Revision tracking records
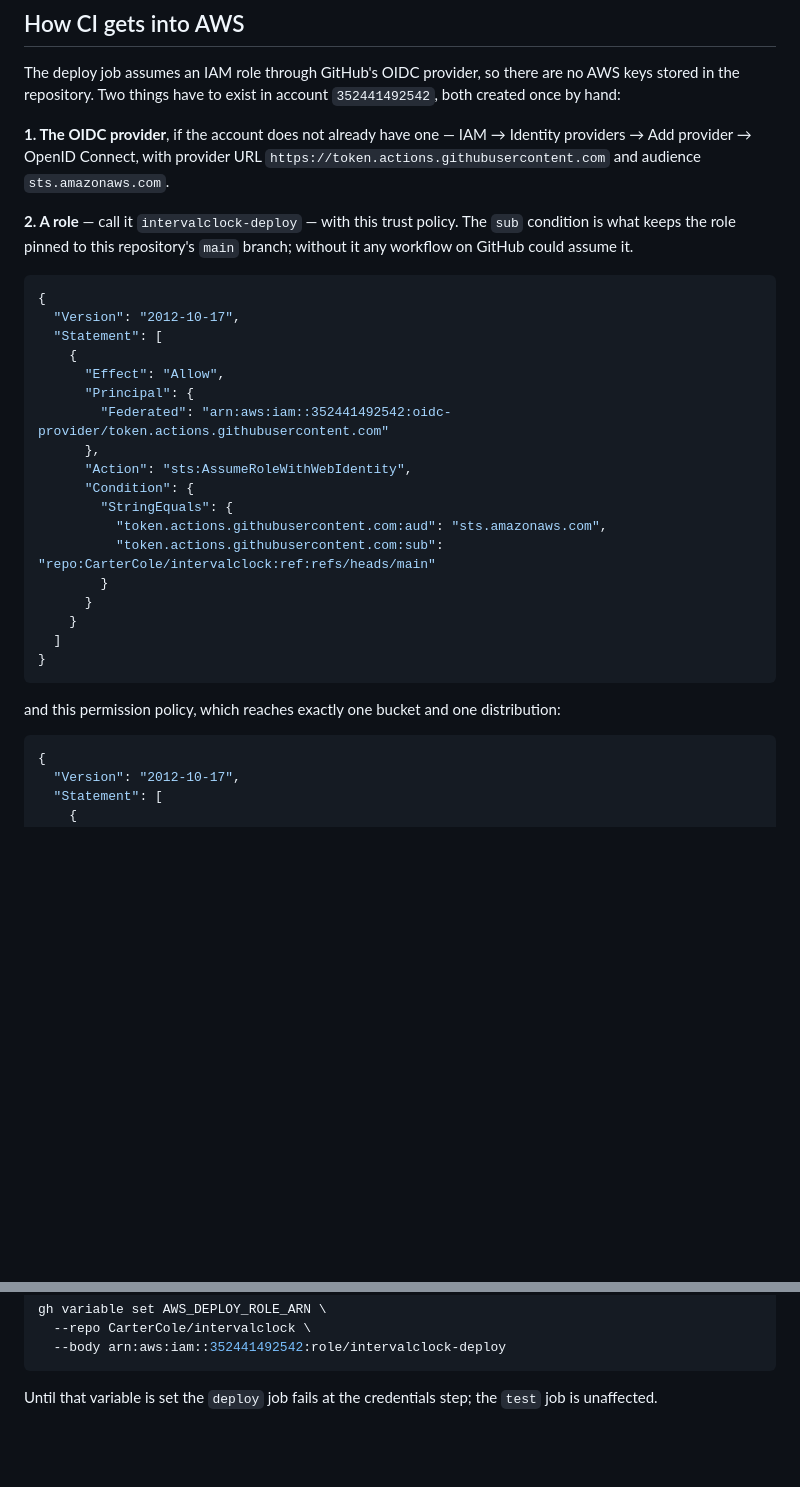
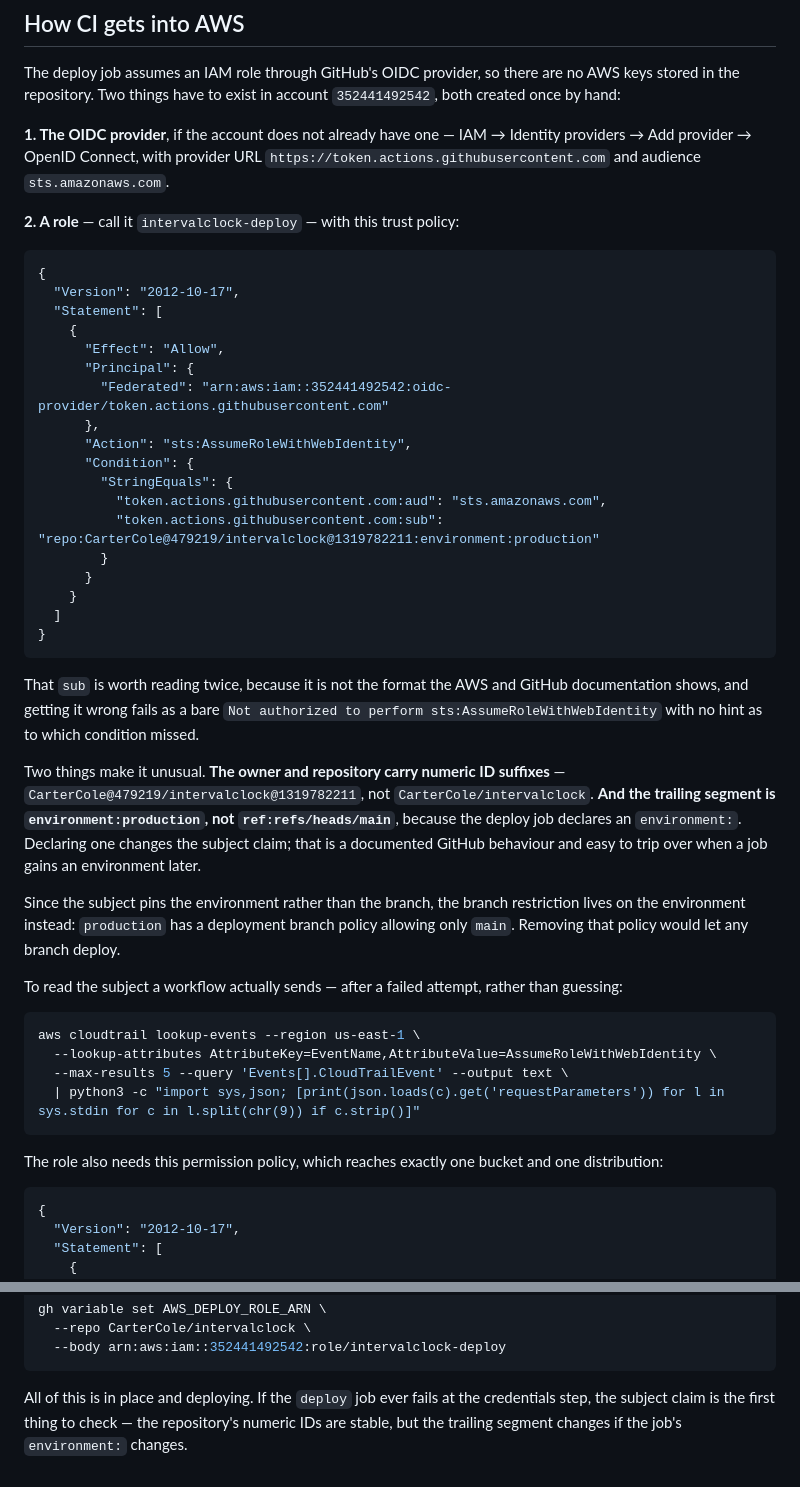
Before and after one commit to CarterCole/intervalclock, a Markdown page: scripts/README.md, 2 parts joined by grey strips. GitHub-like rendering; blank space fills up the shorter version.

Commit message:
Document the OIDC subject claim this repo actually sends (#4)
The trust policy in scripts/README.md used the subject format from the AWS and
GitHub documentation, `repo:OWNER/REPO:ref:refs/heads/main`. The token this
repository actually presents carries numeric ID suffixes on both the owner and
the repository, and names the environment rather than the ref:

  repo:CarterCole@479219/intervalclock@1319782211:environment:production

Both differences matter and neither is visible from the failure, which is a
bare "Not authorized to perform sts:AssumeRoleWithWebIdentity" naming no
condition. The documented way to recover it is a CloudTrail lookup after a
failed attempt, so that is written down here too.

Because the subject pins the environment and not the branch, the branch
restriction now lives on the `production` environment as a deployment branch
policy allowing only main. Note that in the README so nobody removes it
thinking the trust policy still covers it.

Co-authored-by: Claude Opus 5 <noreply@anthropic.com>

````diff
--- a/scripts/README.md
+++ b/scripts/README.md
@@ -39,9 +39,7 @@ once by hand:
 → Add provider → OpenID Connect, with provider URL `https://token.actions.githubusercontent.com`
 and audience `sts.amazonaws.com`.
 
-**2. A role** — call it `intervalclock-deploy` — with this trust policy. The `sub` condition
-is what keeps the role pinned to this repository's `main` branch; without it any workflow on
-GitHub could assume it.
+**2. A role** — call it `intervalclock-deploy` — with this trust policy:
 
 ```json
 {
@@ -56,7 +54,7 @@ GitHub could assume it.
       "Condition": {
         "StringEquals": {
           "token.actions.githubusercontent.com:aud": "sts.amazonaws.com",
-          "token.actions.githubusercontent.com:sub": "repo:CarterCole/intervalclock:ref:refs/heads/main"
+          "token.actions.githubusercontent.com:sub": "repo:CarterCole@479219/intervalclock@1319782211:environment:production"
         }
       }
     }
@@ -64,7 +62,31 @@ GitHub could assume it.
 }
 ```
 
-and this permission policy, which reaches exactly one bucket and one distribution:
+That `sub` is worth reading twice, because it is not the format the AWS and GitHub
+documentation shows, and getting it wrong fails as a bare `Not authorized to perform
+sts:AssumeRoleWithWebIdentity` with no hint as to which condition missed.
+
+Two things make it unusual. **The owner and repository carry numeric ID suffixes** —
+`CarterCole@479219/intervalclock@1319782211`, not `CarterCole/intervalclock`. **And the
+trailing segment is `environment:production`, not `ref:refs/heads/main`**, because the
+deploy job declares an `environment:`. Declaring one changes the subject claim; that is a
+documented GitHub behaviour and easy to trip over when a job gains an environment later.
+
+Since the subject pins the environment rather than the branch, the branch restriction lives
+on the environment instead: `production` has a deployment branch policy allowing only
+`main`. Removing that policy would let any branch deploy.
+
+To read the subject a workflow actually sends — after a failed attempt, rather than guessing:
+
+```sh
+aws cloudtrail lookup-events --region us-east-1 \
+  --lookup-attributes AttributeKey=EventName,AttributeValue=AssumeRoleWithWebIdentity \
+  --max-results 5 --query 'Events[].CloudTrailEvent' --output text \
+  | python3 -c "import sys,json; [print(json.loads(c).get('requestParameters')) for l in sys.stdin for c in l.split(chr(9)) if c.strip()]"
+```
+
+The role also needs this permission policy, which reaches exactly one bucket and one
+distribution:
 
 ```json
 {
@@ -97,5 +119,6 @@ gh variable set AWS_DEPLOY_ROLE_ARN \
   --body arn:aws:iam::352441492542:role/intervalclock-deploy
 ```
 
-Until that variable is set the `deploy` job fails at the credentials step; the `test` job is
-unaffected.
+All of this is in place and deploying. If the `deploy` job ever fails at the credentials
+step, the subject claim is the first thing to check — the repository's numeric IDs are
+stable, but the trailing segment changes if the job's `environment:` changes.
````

▸ EXERCISE DESCRIPTION:
Reproduce all entries above exactly, minus the images.

▸ RESPONSE TO THIS EXERCISE:
Before and after one commit to CarterCole/intervalclock, a Markdown page: scripts/README.md, 2 parts joined by grey strips. GitHub-like rendering; blank space fills up the shorter version.

Commit message:
Document the OIDC subject claim this repo actually sends (#4)
The trust policy in scripts/README.md used the subject format from the AWS and
GitHub documentation, `repo:OWNER/REPO:ref:refs/heads/main`. The token this
repository actually presents carries numeric ID suffixes on both the owner and
the repository, and names the environment rather than the ref:

  repo:CarterCole@479219/intervalclock@1319782211:environment:production

Both differences matter and neither is visible from the failure, which is a
bare "Not authorized to perform sts:AssumeRoleWithWebIdentity" naming no
condition. The documented way to recover it is a CloudTrail lookup after a
failed attempt, so that is written down here too.

Because the subject pins the environment and not the branch, the branch
restriction now lives on the `production` environment as a deployment branch
policy allowing only main. Note that in the README so nobody removes it
thinking the trust policy still covers it.

Co-authored-by: Claude Opus 5 <noreply@anthropic.com>

````diff
--- a/scripts/README.md
+++ b/scripts/README.md
@@ -39,9 +39,7 @@ once by hand:
 → Add provider → OpenID Connect, with provider URL `https://token.actions.githubusercontent.com`
 and audience `sts.amazonaws.com`.
 
-**2. A role** — call it `intervalclock-deploy` — with this trust policy. The `sub` condition
-is what keeps the role pinned to this repository's `main` branch; without it any workflow on
-GitHub could assume it.
+**2. A role** — call it `intervalclock-deploy` — with this trust policy:
 
 ```json
 {
@@ -56,7 +54,7 @@ GitHub could assume it.
       "Condition": {
         "StringEquals": {
           "token.actions.githubusercontent.com:aud": "sts.amazonaws.com",
-          "token.actions.githubusercontent.com:sub": "repo:CarterCole/intervalclock:ref:refs/heads/main"
+          "token.actions.githubusercontent.com:sub": "repo:CarterCole@479219/intervalclock@1319782211:environment:production"
         }
       }
     }
@@ -64,7 +62,31 @@ GitHub could assume it.
 }
 ```
 
-and this permission policy, which reaches exactly one bucket and one distribution:
+That `sub` is worth reading twice, because it is not the format the AWS and GitHub
+documentation shows, and getting it wrong fails as a bare `Not authorized to perform
+sts:AssumeRoleWithWebIdentity` with no hint as to which condition missed.
+
+Two things make it unusual. **The owner and repository carry numeric ID suffixes** —
+`CarterCole@479219/intervalclock@1319782211`, not `CarterCole/intervalclock`. **And the
+trailing segment is `environment:production`, not `ref:refs/heads/main`**, because the
+deploy job declares an `environment:`. Declaring one changes the subject claim; that is a
+documented GitHub behaviour and easy to trip over when a job gains an environment later.
+
+Since the subject pins the environment rather than the branch, the branch restriction lives
+on the environment instead: `production` has a deployment branch policy allowing only
+`main`. Removing that policy would let any branch deploy.
+
+To read the subject a workflow actually sends — after a failed attempt, rather than guessing:
+
+```sh
+aws cloudtrail lookup-events --region us-east-1 \
+  --lookup-attributes AttributeKey=EventName,AttributeValue=AssumeRoleWithWebIdentity \
+  --max-results 5 --query 'Events[].CloudTrailEvent' --output text \
+  | python3 -c "import sys,json; [print(json.loads(c).get('requestParameters')) for l in sys.stdin for c in l.split(chr(9)) if c.strip()]"
+```
+
+The role also needs this permission policy, which reaches exactly one bucket and one
+distribution:
 
 ```json
 {
@@ -97,5 +119,6 @@ gh variable set AWS_DEPLOY_ROLE_ARN \
   --body arn:aws:iam::352441492542:role/intervalclock-deploy
 ```
 
-Until that variable is set the `deploy` job fails at the credentials step; the `test` job is
-unaffected.
+All of this is in place and deploying. If the `deploy` job ever fails at the credentials
+step, the subject claim is the first thing to check — the repository's numeric IDs are
+stable, but the trailing segment changes if the job's `environment:` changes.
````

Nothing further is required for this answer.